Goal: To develop new tools that will help healthcare providers identify mutations in brain tumors, allowing children to receive the best treatment strategy.
A type of incurable brain cancer called high-grade astrocytomas (HGA) is taking the lives of children and young adults. Genome Canada and CIHR-funded researchers have identified mutations in a particular gene in a significant fraction of children and young adults with this brain tumor. These mutations partly explain why this cancer remains unresponsive to treatments.
Now, the team led by Drs. Nada Jabado, Jacek Majewski and Tomi Pastinen will develop new tools that will help healthcare providers identify these mutations in brain tumors, allowing children to receive the best treatment strategy. Using next-generation genomic technologies, they are looking for potential targets for drug treatment.
- Gained better understanding of how high-grade astrocytoma (HGA) mutation influences tumour growth. New 2017 Genome Canada-funded project (Tackling childhood brain cancer at the root to improve survival and quality of life) continues to look for new alterations and specific vulnerabilities as targets for therapy.
- Inspired adoption of a new international standard biomarker for HGA diagnosis by the World Health Organization (WHO), based on novel biomarkers for two HGA mutations detectable in either tumours or plasma.
- Developed novel, less-invasive biopsy technique for diagnosis.
- Discovered similar mutations in other types of cancers, extending beyond children. Twenty per cent of adult sarcomas (musculo-skeletal cancer) and 13 to 15 per cent of head and neck cancer show same residue on histone protein.

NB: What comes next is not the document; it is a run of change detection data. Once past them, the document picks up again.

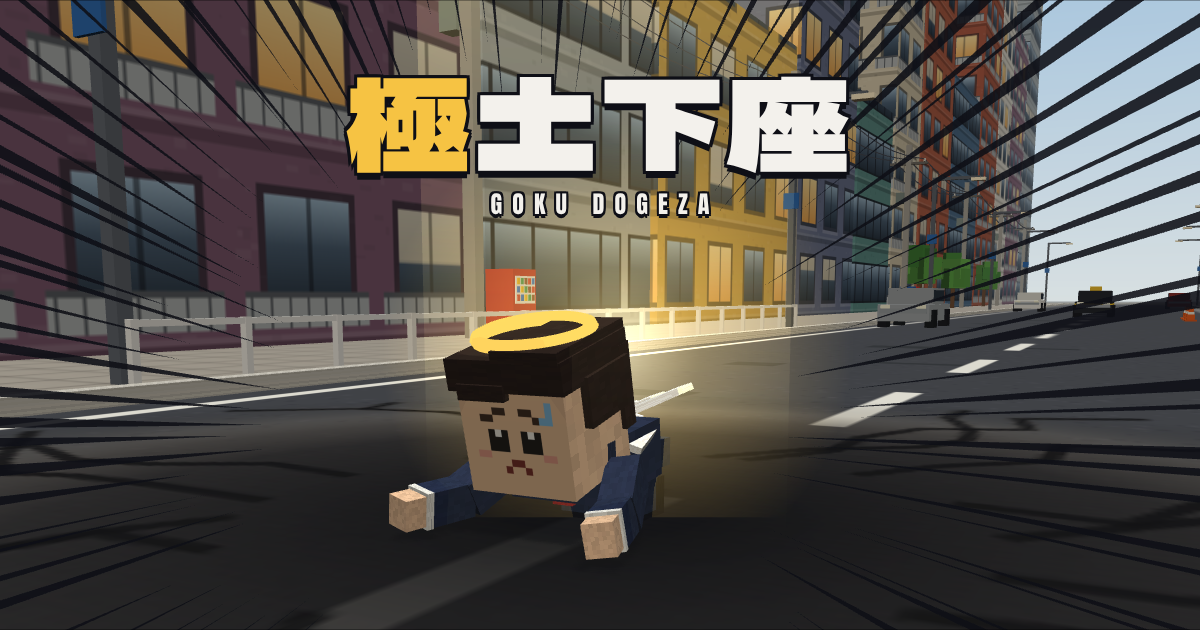
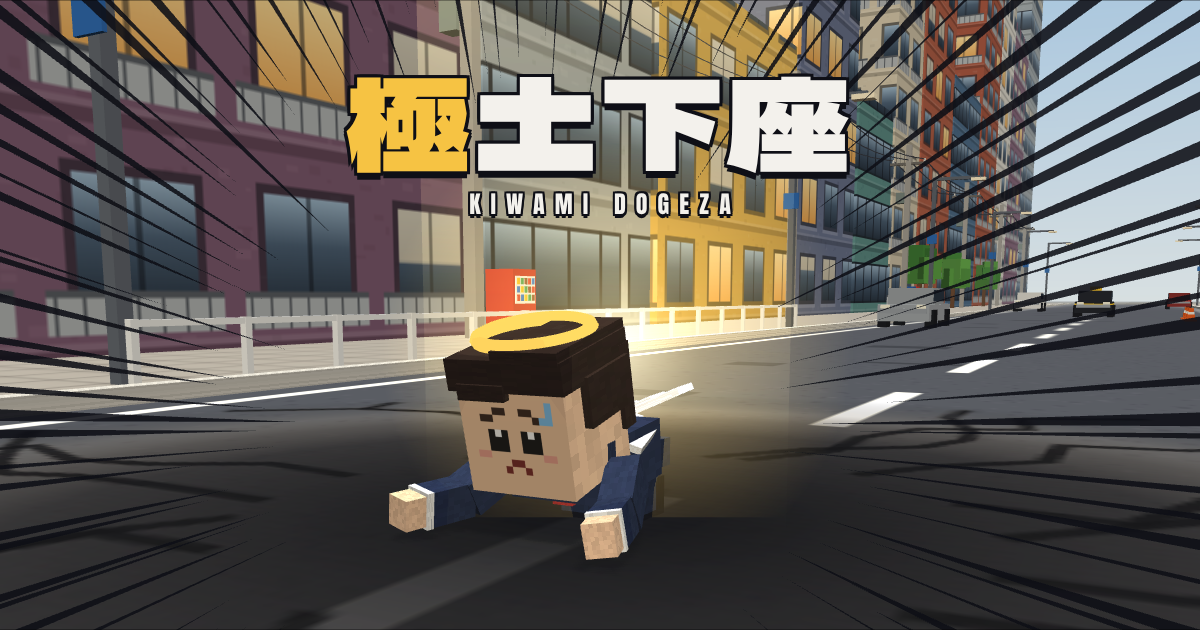
極土下座: iPhoneで動画が作成中のまま止まる問題を修正、作成中表示をループアニメに、英語表記をKIWAMI DOGEZAに
Claude-Session: https://claude.ai/code/session_014CPhRxmCdwCBmx7QtmJSFy

diff --git a/public/apps/goku-dogeza/index.html b/public/apps/goku-dogeza/index.html
@@ -53,7 +53,7 @@ button{font:inherit;color:inherit}
 .btn.primary{background:var(--gold)}
 .btn.small{font-size:14px;padding:8px 12px;min-width:0;box-shadow:0 3px 0 var(--ink)}
 .btn[disabled]{opacity:.45}
-.btn.wait,.btn.wait[disabled]{opacity:1;color:var(--paper);background:linear-gradient(90deg,#6b5520 var(--p,0%),#2c3044 var(--p,0%));box-shadow:0 3px 0 var(--ink);font-size:14px;letter-spacing:0}
+.btn.wait,.btn.wait[disabled]{opacity:1;color:var(--paper);background:linear-gradient(90deg,#6b5520 var(--p,0%),#2c3044 var(--p,0%));box-shadow:0 3px 0 var(--ink);font-size:13px;letter-spacing:0;position:relative;overflow:hidden;display:flex;align-items:center;justify-content:center;gap:6px;white-space:nowrap;padding-left:6px;padding-right:6px}.btn.wait>span{white-space:nowrap}.wdots{letter-spacing:-1px;display:inline-block;width:1.1em;text-align:left}.btn.wait::after{content:'';position:absolute;inset:0;background:linear-gradient(100deg,transparent 35%,rgba(255,255,255,.16) 50%,transparent 65%);background-size:250% 100%;animation:wshim 1.4s linear infinite;pointer-events:none}@keyframes wshim{from{background-position:120% 0}to{background-position:-120% 0}}.wspin{width:14px;height:14px;border:2.5px solid rgba(255,255,255,.28);border-top-color:#ffcc33;border-radius:50%;animation:wspin .8s linear infinite;flex:none;box-sizing:border-box}@keyframes wspin{to{transform:rotate(360deg)}}.wdots b{display:inline-block;font-weight:inherit;animation:wdot 1.2s ease-in-out infinite}.wdots b:nth-child(2){animation-delay:.2s}.wdots b:nth-child(3){animation-delay:.4s}@keyframes wdot{0%,60%,100%{opacity:.25;transform:translateY(0)}30%{opacity:1;transform:translateY(-3px)}}
 /* title */
 #scrTitle{justify-content:space-between}
 #scrCharge{pointer-events:auto;touch-action:none;cursor:pointer}
@@ -213,7 +213,7 @@ textarea.inp{resize:none;line-height:1.6}
 
   <section id="scrTitle" class="scr">
     <button class="btn small howbtn" id="btnHow" type="button">遊び方</button>
-    <div class="logo"><h1 class="ol"><b>極</b>土下座</h1><p class="sub ol2">GOKU DOGEZA</p></div>
+    <div class="logo"><h1 class="ol"><b>極</b>土下座</h1><p class="sub ol2">KIWAMI DOGEZA</p></div>
     <div class="tbottom">
       <div class="sin"><span class="lab">謝罪文</span><span class="txt" id="apoTxt">おまかせ</span><button class="btn small" id="btnApo" type="button">書く</button></div>
       <div class="tbtns"><button class="btn" id="btnFace" type="button">キャラを作る</button><button class="btn primary" id="btnStart" type="button">謝罪する</button></div>
@@ -344,7 +344,7 @@ textarea.inp{resize:none;line-height:1.6}
 <script>
 'use strict';
 /* =========================================================
-   極土下座  GOKU DOGEZA
+   極土下座  KIWAMI DOGEZA
    Three.js r128 / WebAudio / MediaRecorder
    ========================================================= */
 const $=s=>document.querySelector(s);
@@ -973,14 +973,16 @@ function recStart(){
     const st=REC.cv.captureStream(30);
     if(recDest){const at=recDest.stream.getAudioTracks()[0];if(at)st.addTrack(at);}
     REC.mime=recMime();
-    REC.mr=new MediaRecorder(st,REC.mime?{mimeType:REC.mime,videoBitsPerSecond:4500000}:undefined);
+    try{REC.mr=new MediaRecorder(st,REC.mime?{mimeType:REC.mime,videoBitsPerSecond:4500000}:undefined);}catch(e){REC.mr=new MediaRecorder(st);}
     REC.chunks=[];REC.mr.ondataavailable=e=>{if(e.data&&e.data.size)REC.chunks.push(e.data);};
     const tok=REC.tok;
-    REC.mr.onstop=()=>{if(tok!==REC.tok)return;const type=(REC.mr&&REC.mr.mimeType)||REC.mime||'video/webm';REC.raw=new Blob(REC.chunks,{type});REC.ext=type.indexOf('mp4')>=0?'mp4':'webm';REC.cap=false;buildHighlight(tok);};
+    REC.fin=false;REC.mr.onstop=()=>recFinalize(tok);REC.mr.onerror=()=>{REC.on=false;recFinalize(tok);};
     REC.t0=AC?AC.currentTime:performance.now()/1000;REC.cap=!!AC;
     REC.mr.start(250);REC.on=true;REC.flash=0;
   }catch(e){REC.on=false;REC.mr=null;}
 }
+/* 録画の後始末（onstopが来ない端末でも必ず一度だけ編集へ進む） */
+function recFinalize(tok){if(tok!==REC.tok||REC.fin)return;REC.fin=true;REC.on=false;const type=(REC.mr&&REC.mr.mimeType)||REC.mime||'video/webm';REC.raw=new Blob(REC.chunks,{type});REC.ext=type.indexOf('mp4')>=0?'mp4':'webm';REC.cap=false;buildHighlight(tok);}
 /* 見せ場の判定（区間はwithHL・リプレイ・リザルトで定義） */
 function recWant(){
   if(STATE==='perform'){const s=PF.segs[PF.i];return !!(s&&s.hl&&s.hl.some(w=>PF.t>=w[0]&&PF.t<=w[1]));}
@@ -990,7 +992,10 @@ function recWant(){
 function recTick(dt){if(!REC.on||!REC.mr)return;recDraw();const w=recWant(),t=recNow();
   if(w&&!REC.cur)REC.cur=[t,t];if(REC.cur){REC.cur[1]=t;if(!w){REC.marks.push(REC.cur);REC.cur=null;}}
   if(t>120)recStop();}
-function recStop(){if(REC.cur){REC.marks.push(REC.cur);REC.cur=null;}REC.on=false;if(REC.mr&&REC.mr.state!=='inactive'){try{REC.mr.stop();}catch(e){}}}
+function recStop(){if(REC.cur){REC.marks.push(REC.cur);REC.cur=null;}REC.on=false;if(!REC.mr||REC.fin)return;const tok=REC.tok;
+  if(REC.mr.state==='inactive'){recFinalize(tok);return;}
+  try{REC.mr.stop();}catch(e){recFinalize(tok);return;}
+  setTimeout(()=>recFinalize(tok),4000);}
 function pcmSlice(a,b){if(!AC||!REC.pL.length||REC.pcm0<-1e5)return null;const sr=AC.sampleRate,base=REC.pcm0<0?0:REC.pcm0;
   const total=REC.pL.reduce((n,c)=>n+c.length,0),s0=Math.max(0,Math.round((a-base)*sr)),s1=Math.min(total,Math.round((b-base)*sr));if(s1-s0<64)return null;
   const buf=AC.createBuffer(2,s1-s0,sr),L=buf.getChannelData(0),R=buf.getChannelData(1);let off=0,w=0;
@@ -999,6 +1004,7 @@ function pcmSlice(a,b){if(!AC||!REC.pL.length||REC.pcm0<-1e5)return null;const s
 /* 本番の全編録画から見せ場だけを切り出して、15秒以内の動画に編集し直す */
 async function buildHighlight(tok){
   const raw=REC.raw;if(!raw||!raw.size){onVideoReady();return;}
+  let fin=false;const wd=setTimeout(()=>{if(fin||tok!==REC.tok)return;fin=true;REC.tok++;REC.blob=raw;REC.editErr='timeout';onVideoReady();},25000);
   const marks=REC.marks.filter(m=>m[1]-m[0]>0.12).map(m=>[m[0],m[1]]);
   if(!marks.length){REC.blob=raw;onVideoReady();return;}
   // 尺の調整：①前半の各カットを比例で詰める（最短0.45秒）②リザルトは頭側だけ詰める（ドドン以降は守る）③それでも長ければ古いカットから落とす
@@ -1016,7 +1022,7 @@ async function buildHighlight(tok){
     if(!REC.ecv){REC.ecv=cvs(540,960);REC.ecx=REC.ecv.getContext('2d');}
     const ex=REC.ecx,st=REC.ecv.captureStream(30);let dest=null;
     if(AC&&REC.pL.length){dest=AC.createMediaStreamDestination();dest.stream.getAudioTracks().forEach(t=>st.addTrack(t));}
-    const mr=new MediaRecorder(st,REC.mime?{mimeType:REC.mime,videoBitsPerSecond:4500000}:undefined),ch=[];mr.ondataavailable=e=>{if(e.data&&e.data.size)ch.push(e.data);};
+    let mr;try{mr=new MediaRecorder(st,REC.mime?{mimeType:REC.mime,videoBitsPerSecond:4500000}:undefined);}catch(e){mr=new MediaRecorder(st);}const ch=[];mr.ondataavailable=e=>{if(e.data&&e.data.size)ch.push(e.data);};
     const stopped=new Promise(r=>{mr.onstop=r;});
     const raf=()=>new Promise(r=>requestAnimationFrame(r));
     const seekTo=(v,t)=>new Promise(r=>{let d=false;const f=()=>{if(d)return;d=true;v.removeEventListener('seeked',f);r();};v.addEventListener('seeked',f);v.currentTime=Math.max(0,t);setTimeout(f,2500);});
@@ -1033,10 +1039,12 @@ async function buildHighlight(tok){
       if(marks[i+2])ready[i%2]=seekTo(v,marks[i+2][0]);                // this player now prepares the cut after next
       postBtnWait(Math.min(99,5+Math.round((i+1)/marks.length*94)));
       if(el()>REC_MAX)break;}
-    mr.stop();await stopped;URL.revokeObjectURL(vurl);
+    try{mr.requestData();}catch(e){}try{mr.stop();}catch(e){}await Promise.race([stopped,new Promise(r=>setTimeout(r,3000))]);URL.revokeObjectURL(vurl);
     if(tok!==REC.tok)return;
     REC.blob=new Blob(ch,{type:mr.mimeType||raw.type});REC.editDur=el();
   }catch(e){if(tok!==REC.tok)return;REC.blob=raw;REC.editErr=String(e);}
+  if(fin)return;fin=true;clearTimeout(wd);
+  if(!REC.blob||REC.blob.size<20000)REC.blob=raw;                 // 編集版が壊れていたら全編を使う
   onVideoReady();
 }
 function recDraw(){
@@ -1539,8 +1547,10 @@ function startResult(){
   $('#rRank').textContent=RANKS[r];$('#rTitle').textContent=TITLES[r];$('#rComment').textContent='「'+PF.comment+'」';$('#rPow').textContent=pw;
   $('#stamp').className='stamp';$('#rcard').className='rcard';$('#rBlur').classList.remove('on');$('#rTap').hidden=false;
   const big=$('#rApoBig');big.hidden=true;big.classList.remove('in');
-  if(recSupported())postBtnWait(0);else postBtnReady();
-  if(!recSupported())$('#rNote').textContent='この端末では動画の作成に対応していません。テキストで投稿できます。';
+  const recOK=recSupported()&&!!REC.mr;
+  if(recOK)postBtnWait(0);else postBtnReady();
+  if(!recOK)$('#rNote').textContent='この端末では動画の作成に対応していません。テキストで投稿できます。';
+  const rt=REC.tok;clearTimeout(REC.wd);if(recOK)REC.wd=setTimeout(()=>{if(rt!==REC.tok||!$('#btnPost').classList.contains('wait'))return;REC.tok++;REC.blob=REC.blob||REC.raw;onVideoReady();},60000);
   $('#btnSave').disabled=true;$('#rVid').removeAttribute('src');
   $('#lbTop').classList.remove('on');$('#lbBot').classList.remove('on');
   OV.res={rank:RANKS[r],title:TITLES[r],comment:PF.comment,pow:pw};OV.resT=0;OV.lb=0;
@@ -1556,7 +1566,7 @@ function updResult(dt){const S=PF.segs[PF.segs.length-1];OV.resT+=dt;const t=OV.
   S.headK=eIO(seg(t,R_UP0,R_UP1));finalUpdate(S,S.TI+1.2,'c3');if(REC.on&&t>R_HIT+RES_REC)recStop();
   const A=OV.apo;if(!A)return;if(!A.hit&&t>=R_HIT)resultHit();if(!A.done&&t>=A.end)resultDone();}
 $('#rTap').addEventListener('pointerdown',e=>{e.preventDefault();const A=OV.apo;if(!A||A.done)return;if(OV.resT<R_HIT)OV.resT=R_HIT;else OV.resT=Math.max(OV.resT,A.end);});
-function postBtnWait(pct){const b=$('#btnPost');b.disabled=true;b.classList.add('wait');b.style.setProperty('--p',(pct||0)+'%');b.textContent=pct?`動画を作成中… ${pct}%`:'動画を作成中…';
+function postBtnWait(pct){const b=$('#btnPost');b.disabled=true;b.classList.add('wait');b.style.setProperty('--p',(pct||0)+'%');b.innerHTML='<i class="wspin"></i><span>動画を作成中<span class="wdots"><b>.</b><b>.</b><b>.</b></span></span>';b.setAttribute('aria-label','動画を作成中 '+(pct||0)+'%');
   $('#rNote').textContent='X投稿用のハイライト動画を作成中です。できあがると「Xに投稿」が押せるようになります。';}
 function postBtnReady(){const b=$('#btnPost');b.disabled=false;b.classList.remove('wait');b.style.removeProperty('--p');b.textContent='Xに投稿';}
 function onVideoReady(){postBtnReady();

- New tools for therapy being tested in two U.S.-based clinical trials (Pediatric Brain Tumour Consortium) with patients throughout North America.
- Patients with these mutations streamed into different clinical trials – based on tests showing specific mutation – to avoid unnecessary treatment.
- Research results changed medical understanding and now included in curricula around the world.
- Collaborated with Millipore Sigma to develop antibodies to use to track the biomarker – now used globally to diagnose HGA. (Patented in U.S. and European Union.)
- Partnered with Millipore Sigma to generate antibodies for other mutations.
- Collaborating with research teams around the world in large-scale scientific consortium attracting significant international funding. Maintaining 100 material transfer agreements with organizations in Canada, United States, United Kingdom, France, Germany, Lebanon, Taiwan, Australia, Mexico, and Brazil.
- Attracted major funding from pharmaceutical companies, Genome Canada, Canadian Institutes for Health Research (CIHR) and National Institutes of Health.
- Training next generation of scientists – students and postdoctoral fellows form at least half of 23-person lab.
- Working with McGill Innovation Centre to be first-in-world to design advanced research tools for understanding how epigenome is affected by histone mutations.
- Published 17 journal articles on direct results of the 2012 Genome Canada grant in respected publications such as Science, Bioinformatics, Nature Genetics, National Review of Cancer, and Current Opinions in Oncology. Since 2013, team members published 58 additional articles on related research.
- GE3LS component: Case studies examining segregation of patients by mutation indicated savings in health costs and improved patient quality of life. Partnered with families to understand implications of return of genetic information (finding additional genetic information when testing that may be relevant to other family members). Ongoing consultations with families and health professionals to examine social barriers to testing when results will lead to segregation of patients and change access to treatment. Findings published in Nature Genetics, Genetics in Medicine, BMC Palliative Care, and Pharmacogenetics.
*Revised July 2018